**Exercise prompt:** Your reply should hold every record exactly as given, with no pictures in it.

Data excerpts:
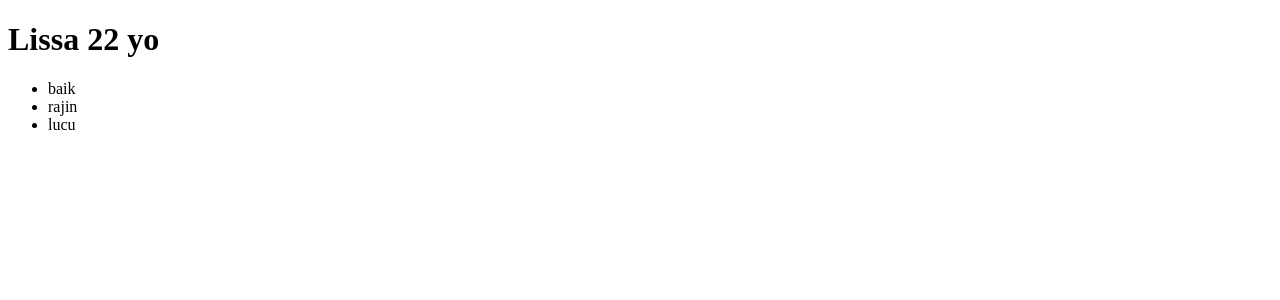
Repository: vincentdwi07/fufuk_lissa
Page: index.html
These files come from the project's save history. The page is drawn as it stood at one moment and after the next save; the edit follows.
The browser window is 1280 px wide. The pictures show the whole page.

Above is the page before, as saved 2025-08-30 20:06:51.

After the next save:
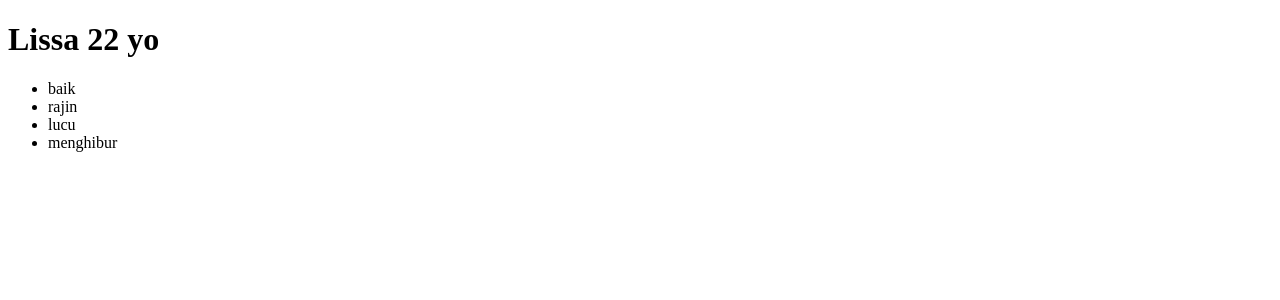
Saved 4 s later.
--- a/index.html
+++ b/index.html
@@ -11,6 +11,7 @@
         <li>baik</li>
         <li>rajin</li>
         <li>lucu</li>
+        <li>menghibur</li>
     </ul>
 </body>
 </html>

**Exercise answer:**
Repository: vincentdwi07/fufuk_lissa
Page: index.html
These files come from the project's save history. The page is drawn as it stood at one moment and after the next save; the edit follows.
The browser window is 1280 px wide. The pictures show the whole page.

Above is the page before, as saved 2025-08-30 20:06:51.

After the next save:
Saved 4 s later.
--- a/index.html
+++ b/index.html
@@ -11,6 +11,7 @@
         <li>baik</li>
         <li>rajin</li>
         <li>lucu</li>
+        <li>menghibur</li>
     </ul>
 </body>
 </html>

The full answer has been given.